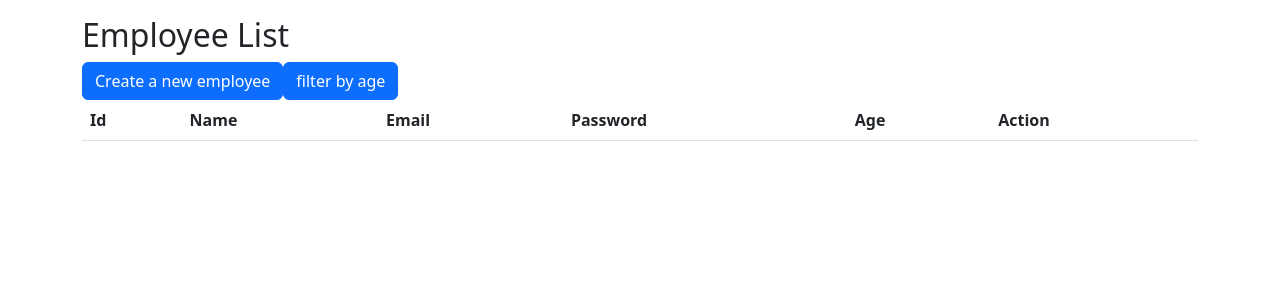
Repository: HoangLinh2001/PHP
Page: http://localhost/list_employee.php
These files come from the project's save history. The page is drawn as it stood at one moment and after the next save; the edit follows.
The browser window is 1280 px wide. The pictures show the whole page.
The page is run by PHP 8.4 with error messages shown; the project is at /var/www/html/. Queries for data that is not in the repository find no rows.

Above is the page before, as saved 2023-06-21 15:14:30.

After the next save:
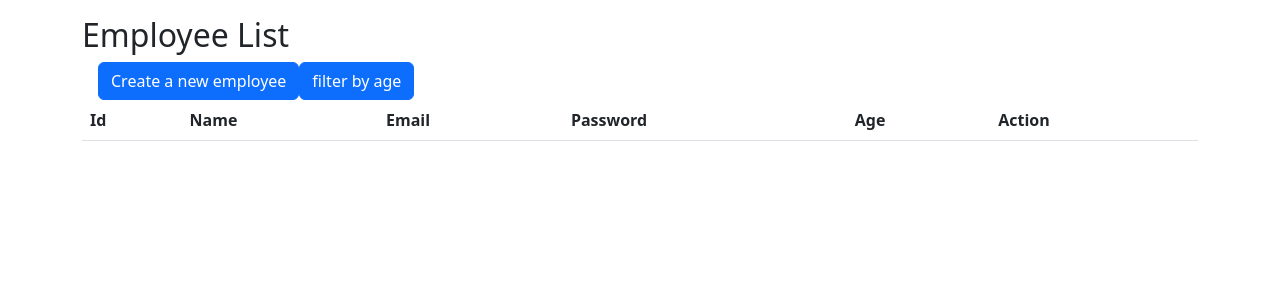
Saved 13 s later.
--- a/DEMOPHPBUOI2/list_employee.php
+++ b/DEMOPHPBUOI2/list_employee.php
@@ -10,6 +10,7 @@
     <style>
         .create-filter-employee{
             display: flex;
+            padding-left: 1rem;
         }
     </style>
 </head>
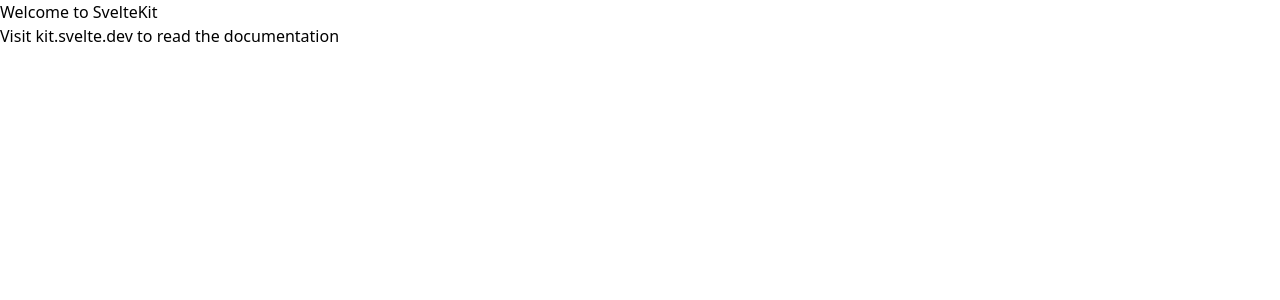
Repository: acostajoma/Portfolio-2.0
Page: /
These files come from the project's save history. The page is drawn as it stood at one moment and after the next save; the edit follows.
The browser window is 1280 px wide. The pictures show the whole page.
The project was rebuilt for these pictures with package versions that can differ from the ones it lists, and the page was loaded fresh each time. The framework's server and built-in components were replaced by stand-ins that run in the browser. Also part of the build but not shown: svelte.config.js, vite.config.js.

Above is the page before, as saved 2022-11-19 17:39:43.

After the next save:
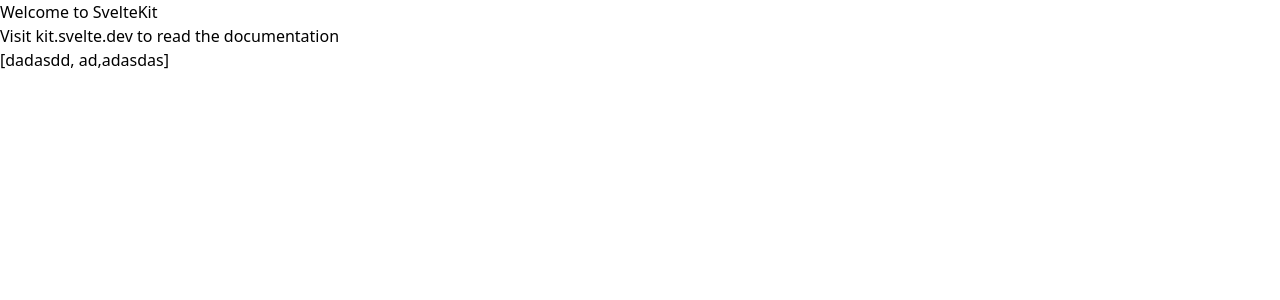
Saved 88 s later.
--- a/src/routes/+layout.svelte
+++ b/src/routes/+layout.svelte
@@ -3,3 +3,5 @@
 </script>
 
 <slot />
+
+[dadasdd, ad,adasdas]

After the save that followed:
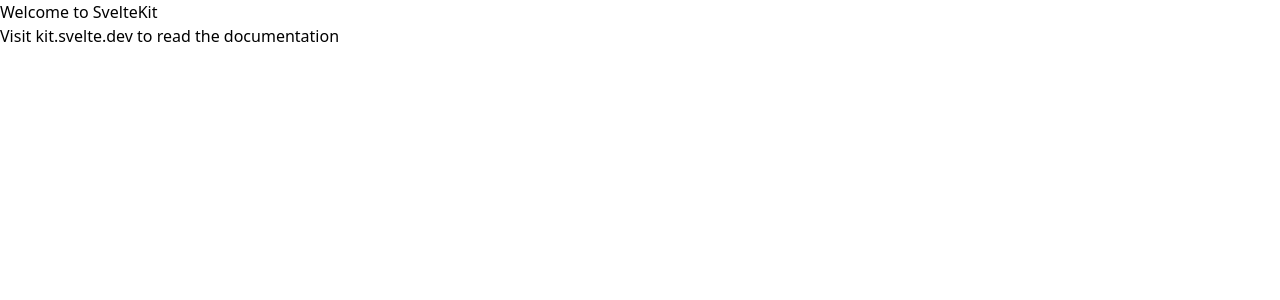
Saved 6 s later.
--- a/src/routes/+layout.svelte
+++ b/src/routes/+layout.svelte
@@ -3,5 +3,3 @@
 </script>
 
 <slot />
-
-[dadasdd, ad,adasdas]
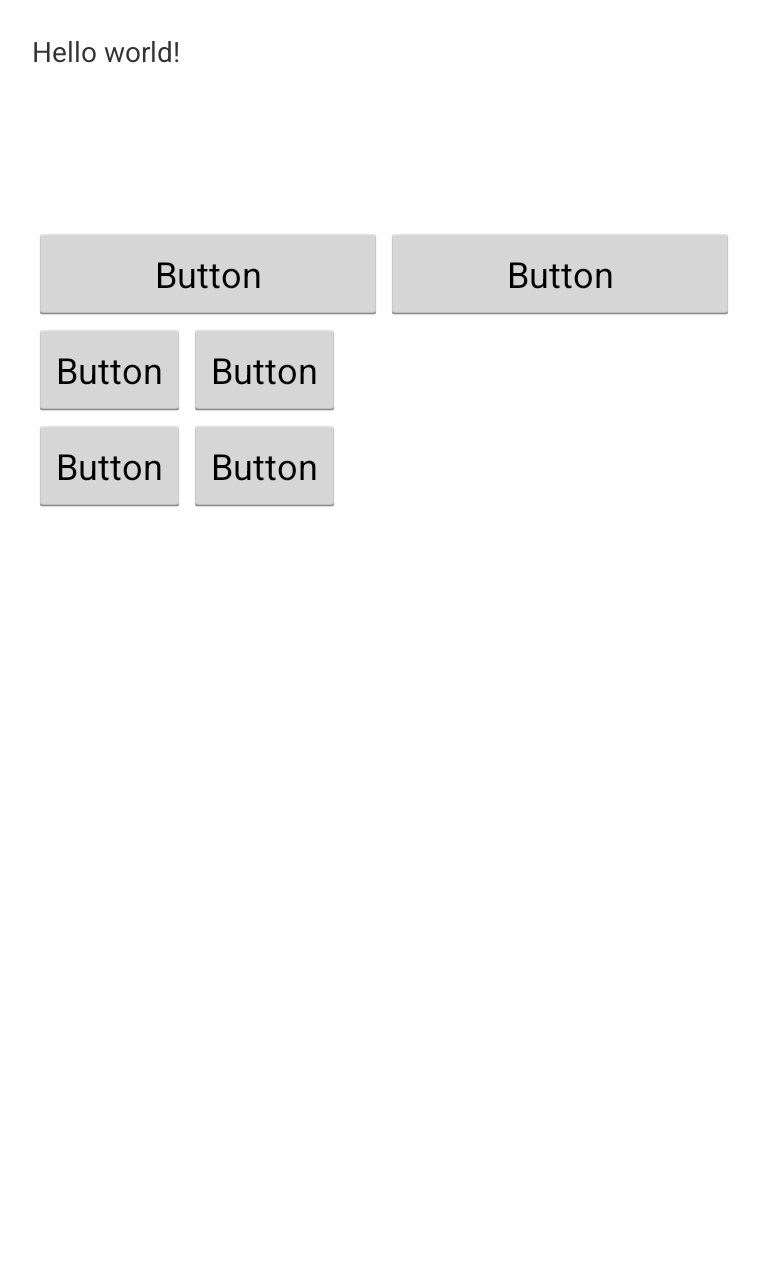
Repository: pancho1313/practica2tests
Layout: ActivityRegistrator/res/layout/activity_activity_marker.xml
The author's editor kept a copy of each file at every save. The layout is drawn from the files as they stood at one save, then again after the next save.
It is drawn on a 768 x 1280 px phone screen (xhdpi) without system bars, with theme AppTheme; the app's code is not run.

Above is the layout before, as saved 2014-01-15 14:35:10.

### ActivityRegistrator/res/layout/activity_activity_marker.xml
<RelativeLayout xmlns:android="http://schemas.android.com/apk/res/android"
    xmlns:tools="http://schemas.android.com/tools"
    android:layout_width="match_parent"
    android:layout_height="match_parent"
    android:paddingBottom="@dimen/activity_vertical_margin"
    android:paddingLeft="@dimen/activity_horizontal_margin"
    android:paddingRight="@dimen/activity_horizontal_margin"
    android:paddingTop="@dimen/activity_vertical_margin"
    tools:context=".ActivityMarker" >

    <TextView
        android:id="@+id/textView1"
        android:layout_width="wrap_content"
        android:layout_height="wrap_content"
        android:text="@string/hello_world" />

    <LinearLayout
        android:layout_width="match_parent"
        android:layout_height="match_parent"
        android:layout_below="@+id/textView1"
        android:layout_centerHorizontal="true"
        android:layout_marginTop="78dp"
        android:orientation="vertical" >

        <LinearLayout
            android:layout_width="match_parent"
            android:layout_height="wrap_content" >

            <Button
                android:id="@+id/button1"
                android:layout_width="wrap_content"
                android:layout_height="wrap_content"
                android:text="Button"
                android:layout_weight="1" />

            <Button
                android:id="@+id/button2"
                android:layout_width="wrap_content"
                android:layout_height="wrap_content"
                android:text="Button"
                android:layout_weight="1" />

        </LinearLayout>

        <LinearLayout
            android:layout_width="match_parent"
            android:layout_height="wrap_content" >

            <Button
                android:id="@+id/button3"
                android:layout_width="wrap_content"
                android:layout_height="wrap_content"
                android:text="Button" />

            <Button
                android:id="@+id/button4"
                android:layout_width="wrap_content"
                android:layout_height="wrap_content"
                android:text="Button" />

        </LinearLayout>

        <LinearLayout
            android:layout_width="match_parent"
            android:layout_height="wrap_content" >

            <Button
                android:id="@+id/button5"
                android:layout_width="wrap_content"
                android:layout_height="wrap_content"
                android:text="Button" />

            <Button
                android:id="@+id/button6"
                android:layout_width="wrap_content"
                android:layout_height="wrap_content"
                android:text="Button" />

        </LinearLayout>

    </LinearLayout>

</RelativeLayout>

### ActivityRegistrator/res/values/strings.xml
<?xml version="1.0" encoding="utf-8"?>
<resources>

    <string name="app_name">ActivityRegistrator</string>
    <string name="action_settings">Settings</string>
    <string name="start">start</string>
    <string name="stop">stop</string>
    <string name="emptyDate">--:--:--</string>
    <string name="title_activity_select_activity_registrator">SelectActivityRegistrator</string>
    <string name="hello_world">Hello world!</string>
    <string name="select">Select Activity</string>
    <string name="recorder">Sensor Recorder</string>
    <string name="registrator">Activity Registrator</string>
    <string name="title_activity_activity_marker">ActivityMarker</string>

</resources>

Loaded but not shown: ActivityRegistrator/res/values/styles.xml (common file); ActivityRegistrator/res/values-v11/styles.xml (common file); ActivityRegistrator/res/values-v14/styles.xml (common file); ActivityRegistrator/res/values/dimens.xml (common file)

After the next save:
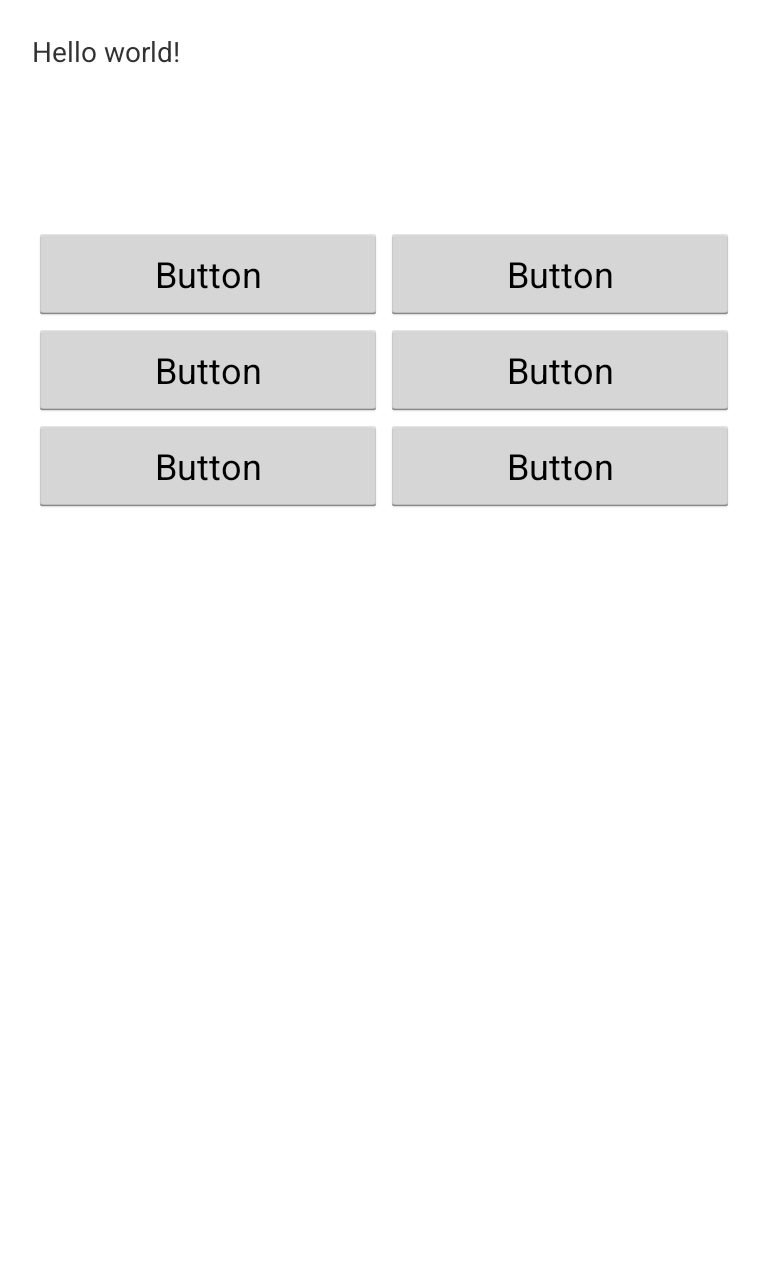
Saved 34 s later.
--- a/ActivityRegistrator/res/layout/activity_activity_marker.xml
+++ b/ActivityRegistrator/res/layout/activity_activity_marker.xml
@@ -50,13 +50,15 @@
                 android:id="@+id/button3"
                 android:layout_width="wrap_content"
                 android:layout_height="wrap_content"
-                android:text="Button" />
+                android:text="Button"
+                android:layout_weight="1" />
 
             <Button
                 android:id="@+id/button4"
                 android:layout_width="wrap_content"
                 android:layout_height="wrap_content"
-                android:text="Button" />
+                android:text="Button"
+                android:layout_weight="1" />
 
         </LinearLayout>
 
@@ -68,13 +70,15 @@
                 android:id="@+id/button5"
                 android:layout_width="wrap_content"
                 android:layout_height="wrap_content"
-                android:text="Button" />
+                android:text="Button"
+                android:layout_weight="1" />
 
             <Button
                 android:id="@+id/button6"
                 android:layout_width="wrap_content"
                 android:layout_height="wrap_content"
-                android:text="Button" />
+                android:text="Button"
+                android:layout_weight="1" />
 
         </LinearLayout>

## What you are asked to do
The expected answer is each line of the records above that includes the string "project".

## Exercise result
These files come from the project's save history. The page is drawn as it stood at one moment and after the next save; the edit follows.
The page is run by PHP 8.4 with error messages shown; the project is at /var/www/html/. Queries for data that is not in the repository find no rows.
These files come from the project's save history. The page is drawn as it stood at one moment and after the next save; the edit follows.
The project was rebuilt for these pictures with package versions that can differ from the ones it lists, and the page was loaded fresh each time. The framework's server and built-in components were replaced by stand-ins that run in the browser. Also part of the build but not shown: svelte.config.js, vite.config.js.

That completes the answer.